At this time in his life `Abd al-Qadir was better known for his sermons and eulogies than for his asceticism or Sufi activities; apparently his interest in mysticism came toward the end of his career. Ibn Shakir says that `Abd al-Qadir took the “Sfifi way” (tariq) from alDabbas. Soon he acquired a great reputation as a holy person and as the “Imam of his Time and the Qutb [leading authority] of his Period,” and he was considered incontestably the “Shaykh of Shaykhs.” Ibn Shakir claims that “by 521/1127, `Abd al-Qadir had a majlis and was acclaimed by the people.” Seven years later `Abd al-Qadir had succeeded his old master al-Mukharrimi at his madrasah or religious school, “where he taught and gave fatwas.” Ibn Shakir closes his report by noting that `Abd al-Qadir had forty-nine children, twenty sons and twenty-nine daughters. Aged about eighty-eight, `Abd al-Qadir died in 561/1165-1166.

Although this short account from the Fawat al-wafayat of Ibn Shakir was written about 18o years after `Abd al-Qadir’s death, the author gives a restrained description of this learned man. Unlike many later accounts, it is unencumbered with imaginary details and yields a sober portrait. Moreover, it emerges from the researches of Jacqueline Chabbi (1973) that `Abd alQadir was merely a Hanbali jurist, a part-time mufti (jurisconsult), and a public preacher. Although there are signs that he was increasingly friendly at the end of his life toward Sufism-which at the end of the twelfth century was rising along an ascending curve-`Abd alQadir did not found or promote any sort of Sufi organization.
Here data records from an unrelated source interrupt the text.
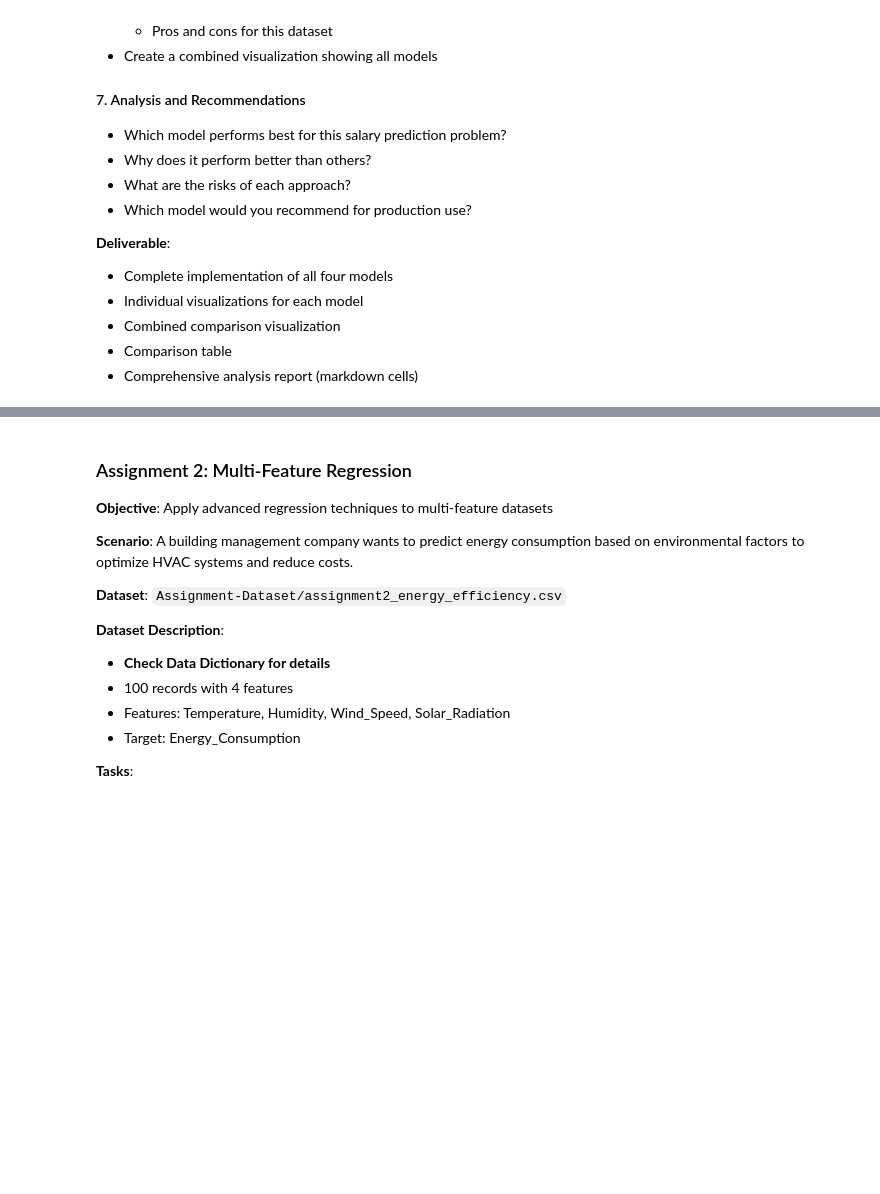
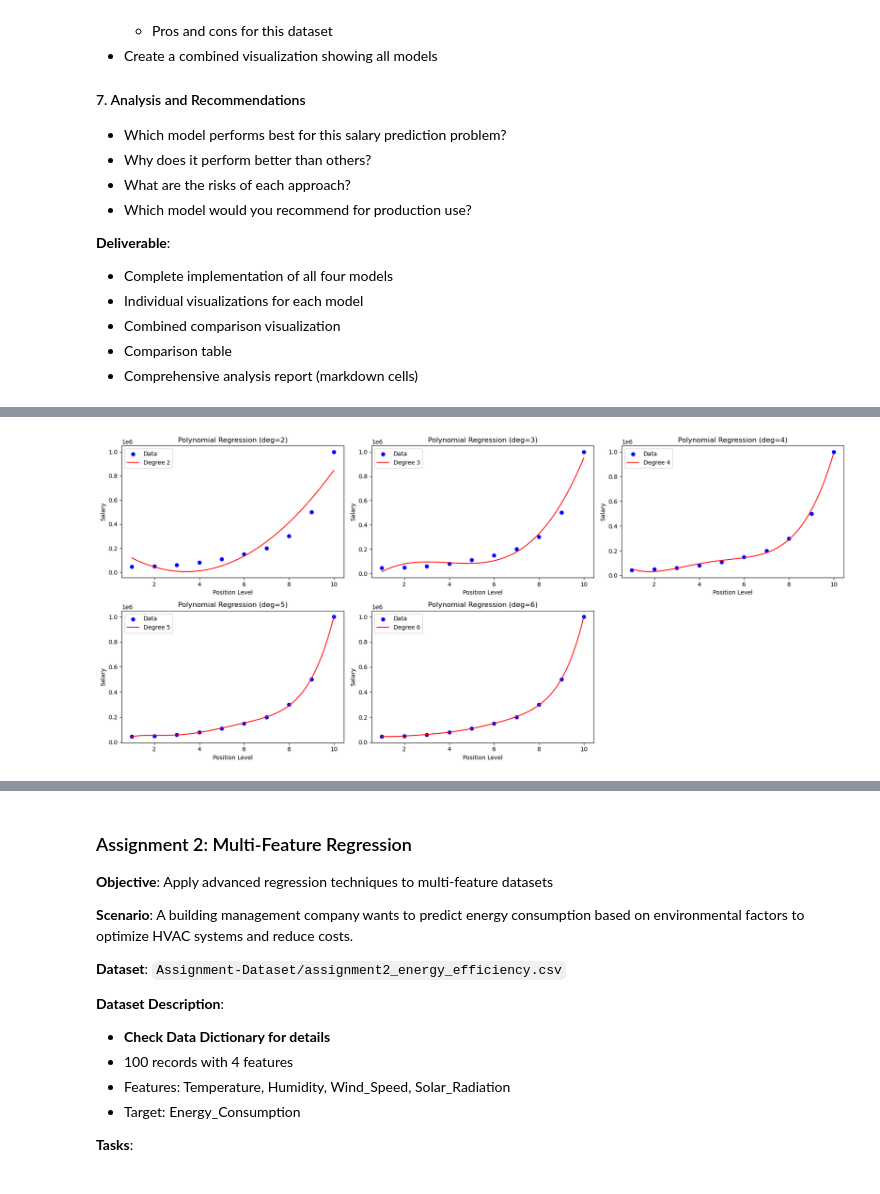
Before and after one commit to Blessing-Ekeh/dataraflow-week15-supervised-learning, a Jupyter notebook: Take Home (1).ipynb, the cells around one changed output, grey strips where cells are left out. Cells and saved outputs as stored; diff of their text form; code cells hidden in the pictures; blank space fills up the shorter version.

```diff
--- a/Take Home (1).ipynb
+++ b/Take Home (1).ipynb
@@ -483,0 +601,61 @@ Decision tree regression is advantageous for this type of data because it makes
+# %%
+#--- Visualize for all 5 PR MODELS side by side ---
+# Generate smooth range for plotting
+X_range = np.linspace(min(X), max(X), 100).reshape(-1,1)
+
+# Create subplots: 3 in first row, 2 in second row
+fig, axes = plt.subplots(2, 3, figsize=(18,8))
+axes = axes.flatten()
+
+# Degree 2
+y_pred2 = lin_reg2.predict(poly_reg2.transform(X_range))
+axes[0].scatter(X, Y, color='blue', label='Data')
+axes[0].plot(X_range, y_pred2, color='red', label='Degree 2')
+axes[0].set_title('Polynomial Regression (deg=2)')
+axes[0].set_xlabel('Position Level')
+axes[0].set_ylabel('Salary')
+axes[0].legend()
+
+# Degree 3
+y_pred3 = lin_reg3.predict(poly_reg3.transform(X_range))
+axes[1].scatter(X, Y, color='blue', label='Data')
+axes[1].plot(X_range, y_pred3, color='red', label='Degree 3')
+axes[1].set_title('Polynomial Regression (deg=3)')
+axes[1].set_xlabel('Position Level')
+axes[1].set_ylabel('Salary')
+axes[1].legend()
+
+# Degree 4
+y_pred4 = lin_reg4.predict(poly_reg4.transform(X_range))
+axes[2].scatter(X, Y, color='blue', label='Data')
+axes[2].plot(X_range, y_pred4, color='red', label='Degree 4')
+axes[2].set_title('Polynomial Regression (deg=4)')
+axes[2].set_xlabel('Position Level')
+axes[2].set_ylabel('Salary')
+axes[2].legend()
+
+# Degree 5
+y_pred5 = lin_reg5.predict(poly_reg5.transform(X_range))
+axes[3].scatter(X, Y, color='blue', label='Data')
+axes[3].plot(X_range, y_pred5, color='red', label='Degree 5')
+axes[3].set_title('Polynomial Regression (deg=5)')
+axes[3].set_xlabel('Position Level')
+axes[3].set_ylabel('Salary')
+axes[3].legend()
+
+# Degree 6
+y_pred6 = lin_reg6.predict(poly_reg6.transform(X_range))
+axes[4].scatter(X, Y, color='blue', label='Data')
+axes[4].plot(X_range, y_pred6, color='red', label='Degree 6')
+axes[4].set_title('Polynomial Regression (deg=6)')
+axes[4].set_xlabel('Position Level')
+axes[4].set_ylabel('Salary')
+axes[4].legend()
+
+# Hide the unused subplot (last one in 2x3 grid)
+fig.delaxes(axes[-1])
+
+plt.tight_layout()
+plt.show()
+# %% [output]
+[figure, added]
```
Also changed, not shown: parts of 33 cells of this notebook, 1 other file.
However, one of his authentic writings, Al-ghunyah li-talibi tariq al-haqq, has a section at its end about the relations of Sfifi students (murids) and their shaykhs or murshids.

After his death, however, interested people raised him to the rank of patron or original sponsor of the Qadiriyah, which assumed his name about 1200; very soon

`Abd al-Qadir became the “founder” of the brotherhood. Chabbi shows in detail the remarkable differences between contemporary notices and comments written about `Abd al-Qadir during his public career, when he had many enemies (some of this hostility arising from his forty-year occupancy of a “chair” at the Mukharrimi madrasah), and the eulogies that circulated once he was dead. The latter are typified by their length, their fulsomeness, and the imaginative episodes they contain. These notices were soon amplified by his kardmdt, stories about his startling ability to cure the sick, and tales of how he helped Sfifi students and adepts (Chabbi, 1973, p. 84). Somewhat later `Abd al-Qadir was credited with writing a Qur’anic commentary, and many of his conversations and aphorisms (malfuzat) were recorded. With the passing of time many of these stories became even more vivid and sensational: A. A. Rizvi notes that `Abd al-Qadir supposedly “crushed mountains, dried up oceans, and raised the dead to life” (1978-1981, vol. I, p. 85).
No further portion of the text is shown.